On Shavuot, we celebrate the gift of Torah, the substance of revelation. As Rabbi Rachel Barenblat writes, “Revelation isn’t just the things we learn, or realize, or recognize. It’s how we allow those things to change us.”
According to the Midrash, on Mount Sinai, God’s voice divided into seventy human languages to guarantee that everyone who was there would understand. Regardless of age or background, Torah is meant to reach all of us in a way that speaks to our hearts, minds, bodies and spirits.
This week, as we prepare for revelation, I am particularly grateful for our multi-generational community at Shaare Torah, and the way we are committed to creating meaningful and transformative moments for people in all stages of life. On Wednesday, I was blessed to visit the American Visionary Art Museum in Baltimore with our Jewish Culture Chavurah. Thursday night, many of us came to Shaare Torah to laugh in good company as standup comics shared their revelations. Tonight, Rabbi Yosef and I will sing Jewish songs from around the world with our Shaare Torah Early Childhood Center families during a multicultural potluck Shabbat dinner on the lawn inspired by the book Chik Chak Shabbat. Tomorrow, Ilyssa Loewentritt will be called to the Torah as a Bat Mitzvah, rooted in a loving circle of family, friends and community. On Sunday, we will pray together at our minyan, and we will honor our religious school teachers and teen madrichim as we conclude our religious school year. Then, we will close out this week of abundance with a Truck Day in our parking lot.

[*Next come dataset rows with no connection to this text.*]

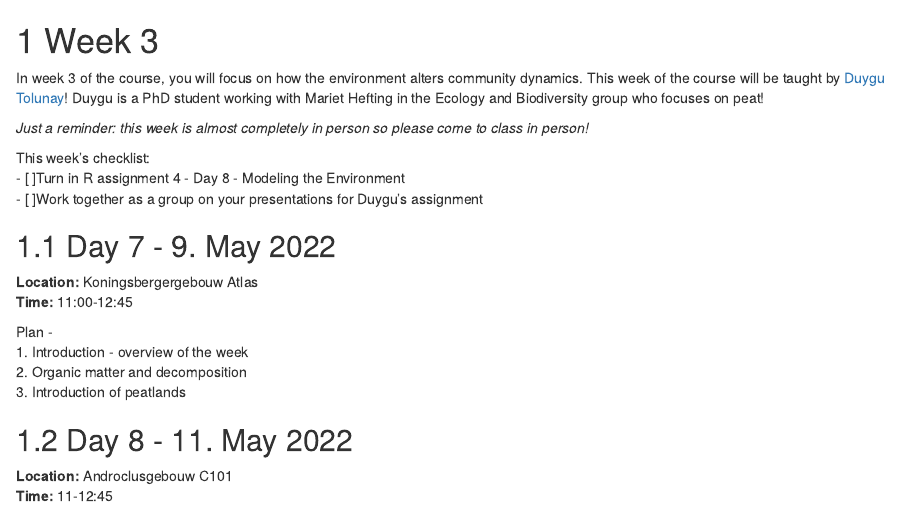
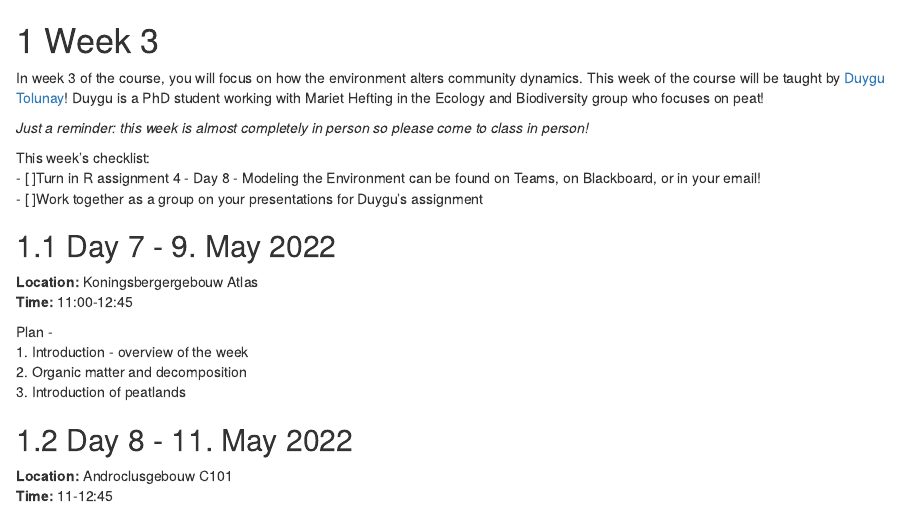
Before and after one commit to katie-barry44/EcologicalTheoryAndApplications, an R Markdown document (03-Week3.Rmd): the page in a window 1100 px wide, from its top. Rendered offline with R 4.5, knitr and Pandoc, with nearby package versions; drawn as R Markdown's standard HTML page in place of the format the file asks for.

Commit message:
Updating week 3 materials

```diff
--- a/03-Week3.Rmd
+++ b/03-Week3.Rmd
@@ -5,7 +5,7 @@ In week 3 of the course, you will focus on how the environment alters community
 *Just a reminder: this week is almost completely in person so please come to class in person!*
 
 This week's checklist:
-- [  ]Turn in R assignment 4 - Day 8 - Modeling the Environment
+- [  ]Turn in R assignment 4 - Day 8 - Modeling the Environment can be found on Teams, on Blackboard, or in your email!
 - [  ]Work together as a group on your presentations for Duygu's assignment
 
 ## Day 7 - 9. May 2022
```
Also changed, not shown: docs/search_index.json, 6 other files.
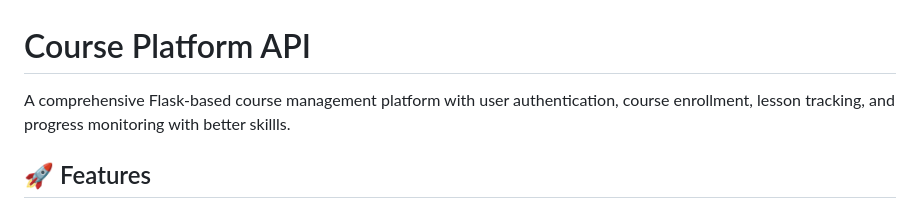
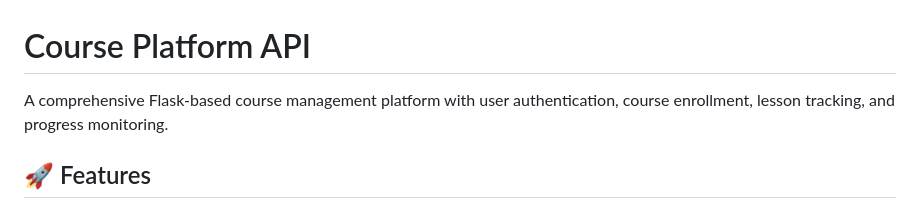
Before and after one commit to DeeptiOP/courses_with_API, a Markdown page: README.md, the part around the change. Rendered like a GitHub page.

Commit message:
Add project files

```diff
--- a/README.md
+++ b/README.md
@@ -1,6 +1,6 @@
 # Course Platform API
 
-A comprehensive Flask-based course management platform with user authentication, course enrollment, lesson tracking, and progress monitoring with better skillls.
+A comprehensive Flask-based course management platform with user authentication, course enrollment, lesson tracking, and progress monitoring.
 
 ## 🚀 Features
 
```
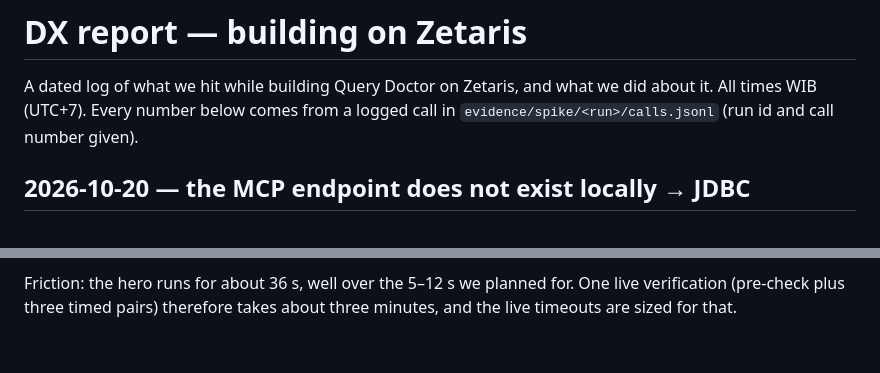
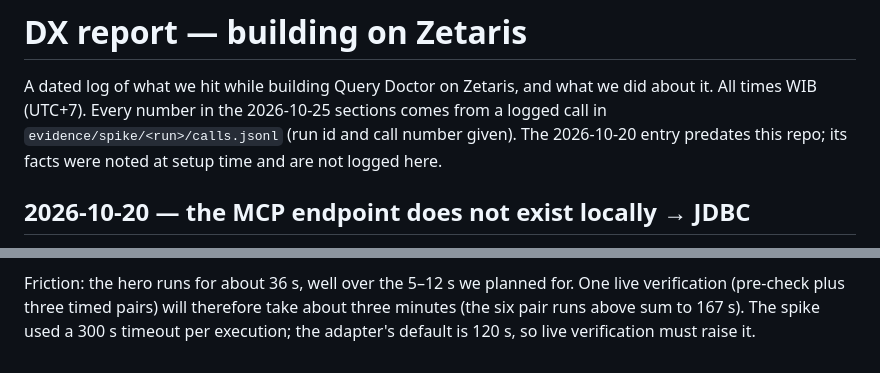
Before and after one commit to edycutjong/querydoc, a Markdown page: docs/DX-REPORT.md, 2 parts joined by grey strips. GitHub-like rendering.

```diff
--- a/docs/DX-REPORT.md
+++ b/docs/DX-REPORT.md
@@ -1,7 +1,8 @@
 # DX report — building on Zetaris
 
 A dated log of what we hit while building Query Doctor on Zetaris, and what we did about it. All times WIB (UTC+7).
-Every number below comes from a logged call in `evidence/spike/<run>/calls.jsonl` (run id and call number given).
+Every number in the 2026-10-25 sections comes from a logged call in `evidence/spike/<run>/calls.jsonl` (run id and call number
+given). The 2026-10-20 entry predates this repo; its facts were noted at setup time and are not logged here.
 
 ## 2026-10-20 — the MCP endpoint does not exist locally → JDBC
 
@@ -80,4 +85,5 @@ unique key), re-expressed on `TPCDS_DB.store_sales` × `TPCDS_DB.promotion`. Run
   129,752** (calls 26–27), so the Verifier must refuse that rewrite.
 
 Friction: the hero runs for about 36 s, well over the 5–12 s we planned for. One live verification (pre-check plus three timed
-pairs) therefore takes about three minutes, and the live timeouts are sized for that.
+pairs) will therefore take about three minutes (the six pair runs above sum to 167 s). The spike used a 300 s timeout per
+execution; the adapter's default is 120 s, so live verification must raise it.
```
Also changed, not shown: other parts of docs/DX-REPORT.md (+19 -15 lines), 1 other file.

Life at Shaare Torah is full and vibrant.
How fortunate we are to be in community with one another.
We pray that as we stand at Mount Sinai once again next weekend,
we will each hear the Torah we need for this season in our lives.
May we open our hearts to the voices of one another.
May our relationships and experiences in Jewish community change us.
May we grow and thrive together.